Public invited to Aug. 27 screening of film about Bayard Rustin, the gay organizer and unsung hero of the 1963 March on Washington
Find out how SC Sen. Strom Thurmond played an unwitting role
The public is invited to learn a bit of history they likely know little about at a screening of the documentary Brother Outsider Aug. 27 at Conundrum Music Hall in West Columbia.
The film documents the life of Bayard Rustin, who had been in the trenches of the civil rights struggle for decades when he was called on to organize the historic August 19 63 March for Jobs and Freedom. Not only has the demand for economic equality and jobs been lost from stories of the march, but Rustin himself has been overlooked by history.
Rustin was considered a master organizer, a political intellectual and a pacifist. He organized protests against WWII and served time in prison for refusing to register for the draft. He created the first Freedom Rides, and was a mentor to Martin Luther King Jr. For 60 years, Rustin fought for peace and equal rights — demonstrating, organizing and protesting here and abroad.
Rustin has been called “the unknown hero” of the civil rights movement. He dared to live as an openly gay man during the fiercely homophobic 1940s, 1950s and 1960s.
In 1953, Rustin’s homosexuality became a public problem after he was found having sex in a parked car with two men. He was arrested on a morals charge. Later, when he was chosen to organize the 1963 march, some civil rights activists objected. In an effort to discredit the march, segregationist Sen. Strom Thurmond took to the Senate floor, where he derided Rustin for being a communist, a draft dodger and a homosexual. Ironically, D’Emilo says, it became a rallying point for the civil rights leaders.
“Because no one could appear to be on the side of Strom Thurmond, he created, unwittingly, an opportunity for Rustin’s sexuality to stop being an issue,” he says.
The trailblazing strategist will this year be posthumously awarded the Presidential Medal of Freedom.
“Brother Outsider,” an 84-min. award-winning film about Rustin, will be shown Aug. 27 at 6pm at Conundrum Music Hall, 626 Meeting St. in West Columbia. The screening is sponsored by the SC Progressive Network and SC Equality. The film is free and open to the public. Snacks and beverages available for purchase. There will be a discussion after the screening.
For more information, call the SC Progressive Network at 803-808-3384.
Yesterday, the Senate K-12 Education Sub-Committee held another hearing on H3543, the Teen Dating Violence Bill. SC Equality, its lobbyist, and allied organizations like Sean’s Last Wish (a member of the SC Progressive Network) were present–with four witnesses who were prepared to present expert and personal testimony in opposition to the non-inclusive dating violence bill.

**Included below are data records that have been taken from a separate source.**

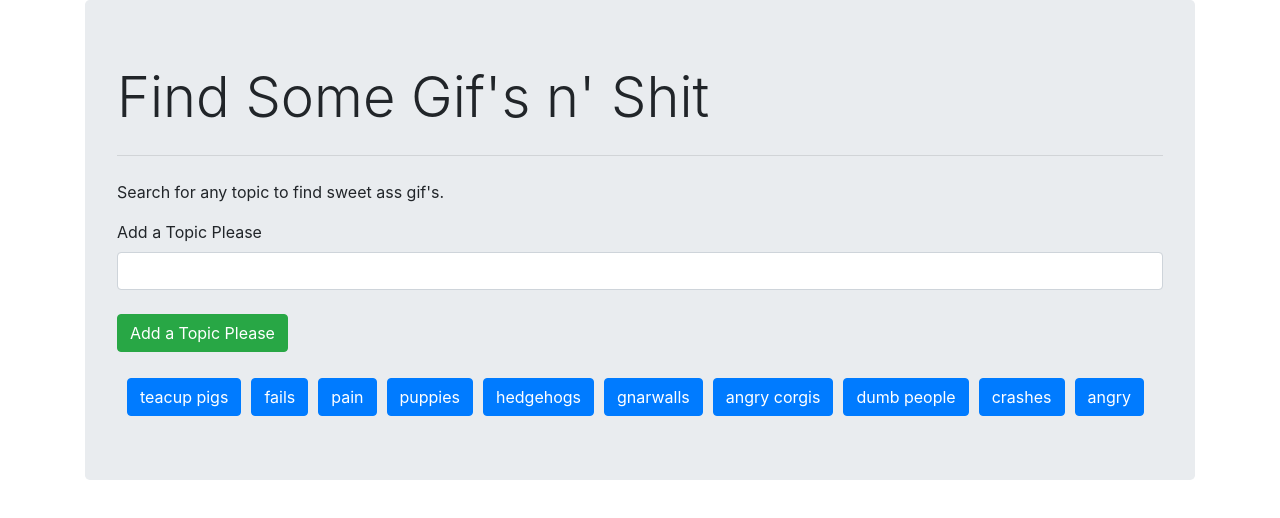
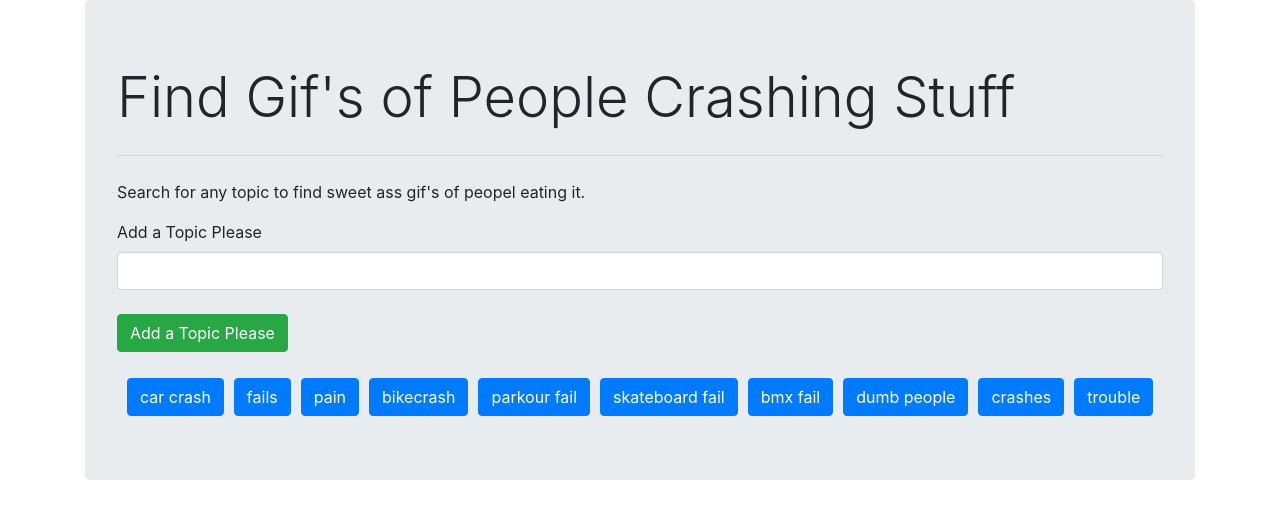
Before and after one commit to Brownlow/giphy-app, a plain HTML site: page index.html in a window 1280 px wide. Drawn offline with nearby package versions, Linux system fonts and the light colour scheme.

Commit message:
fix default searches

```diff
--- a/assets/js/js.js
+++ b/assets/js/js.js
@@ -1,7 +1,7 @@
 // Giphy API Key  = 432HzlwijziY4lOejK6Ug8vkj557512E
 
 // Array of topics
-topics = ['teacup pigs', 'fails', 'pain', 'puppies', 'hedgehogs', 'gnarwalls', 'angry corgis', 'dumb people', 'crashes', 'angry'];
+topics = ['car crash', 'fails', 'pain', 'bikecrash', 'parkour fail', 'skateboard fail', 'bmx fail', 'dumb people', 'crashes', 'trouble'];
 
 
 var topicImage;
--- a/index.html
+++ b/index.html
@@ -9,9 +9,9 @@
 	<div class="container-overflow-wrap">
 		<div class="container">
 			<div class="jumbotron">
-  				<h1 class="display-4">Find Some Gif's n' Shit</h1>
+  				<h1 class="display-4">Find Gif's of People Crashing Stuff</h1>
   				<hr class="my-4">
-  				<p>Search for any topic to find sweet ass gif's.</p>
+  				<p>Search for any topic to find sweet ass gif's of peopel eating it.</p>
   				<form id="topic-form">
       				<label for="topic-input">Add a Topic Please</label>
       				<input type="text" class="form-control" id="topic-input"><br>
```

Although we were not given the opportunity to present our testimony, fair-minded members of the Senate–Senators Joel Lourie and Phil Leventis–gave voice to our position. They acknowledged that the current language of the bill is discriminatory and privileges some relationships over others, and they argued that the bill should not move forward in its current form.
As expected, Sen. Mike Fair rejected this argument and would not accept the bill without the amendment excluding same sex partners. Realizing that this one issue of defining a dating partner is the only thing that is holding up moving this otherwise sound bill forward, the Chair asked if there was a compromise position that could be taken that would satisfy both sides. Senators Leventis and Fair agreed to discuss this further outside of the hearing. Thus, no action was taken on the bill today.

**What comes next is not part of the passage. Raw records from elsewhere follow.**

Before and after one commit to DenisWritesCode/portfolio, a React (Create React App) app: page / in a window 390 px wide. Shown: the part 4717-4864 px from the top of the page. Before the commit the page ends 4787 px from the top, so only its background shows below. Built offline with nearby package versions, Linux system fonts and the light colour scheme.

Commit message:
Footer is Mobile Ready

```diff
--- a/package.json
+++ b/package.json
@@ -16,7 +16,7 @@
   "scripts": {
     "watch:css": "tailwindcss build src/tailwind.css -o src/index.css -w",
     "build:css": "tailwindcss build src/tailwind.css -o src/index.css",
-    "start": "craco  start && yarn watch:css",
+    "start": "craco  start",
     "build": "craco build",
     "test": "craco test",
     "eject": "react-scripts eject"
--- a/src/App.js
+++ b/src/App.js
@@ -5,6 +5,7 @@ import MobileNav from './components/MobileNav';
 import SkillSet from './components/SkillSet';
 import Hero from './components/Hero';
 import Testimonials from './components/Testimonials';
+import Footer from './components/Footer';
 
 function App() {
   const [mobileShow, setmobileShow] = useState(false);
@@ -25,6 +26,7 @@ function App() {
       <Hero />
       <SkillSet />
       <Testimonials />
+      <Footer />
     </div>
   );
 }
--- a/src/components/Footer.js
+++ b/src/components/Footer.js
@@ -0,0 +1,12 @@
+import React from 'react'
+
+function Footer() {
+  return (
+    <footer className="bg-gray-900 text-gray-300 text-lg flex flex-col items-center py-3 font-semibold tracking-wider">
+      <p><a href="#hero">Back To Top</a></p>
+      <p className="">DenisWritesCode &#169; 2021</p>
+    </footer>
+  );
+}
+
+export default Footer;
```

SC Equality (a member of the SC Progressive Network) is fully committed to seeing that a non-discriminatory dating violence bill–one that protects all children equally–is passed. We will continue to aggressively monitor the progress of this legislation, and should another hearing be scheduled, we will have witnesses ready.
These witnesses will be your voice at the hearing–so we need to hear from you. Should we have an opportunity to testify or to speak with legislators individually, it would be extremely helpful to be able to share stories from those who have experienced dating violence, particularly from the perspective of gay youth. If you have had experiences that you would be willing to share, please contact us at firstname.lastname@example.org. We will respect all confidentiality.
Because of the collaborative effort among LGBT groups — including SC Progressive Network member organizations AFFA and SC Equality — the city of Charleston now has proactive legislation protecting LGBT people in both housing and public accommodations.
Last week, the Charleston City Council passed ordinances expanding the city’s existing policy prohibiting discrimination in housing to include age, sexual orientation and gender identity The council also passed a public accommodations ordinance prohibiting discrimination on the basis of race, color, religion, sex, age, disability, familial status, national origin, sexual orientation or gender identity.
The ordinances were presented to the mayor’s office in August by AFFA, SC Stonewall Democrats, SC Log Cabin Republicans, American Civil Liberties Union and South Carolina Equality–who paved the way by successfully introducing similar ordinaces in Columbia, SC, last year.
Charleston is the second municipality in the state to pass comprehensive human rights ordinances in housing and public accommodations that include sexual orientation and gender identity. Council Member Gary White said, “It’s a step forward in the right direction in making sure that we are not discriminating against anyone.”
Read the ordinances here.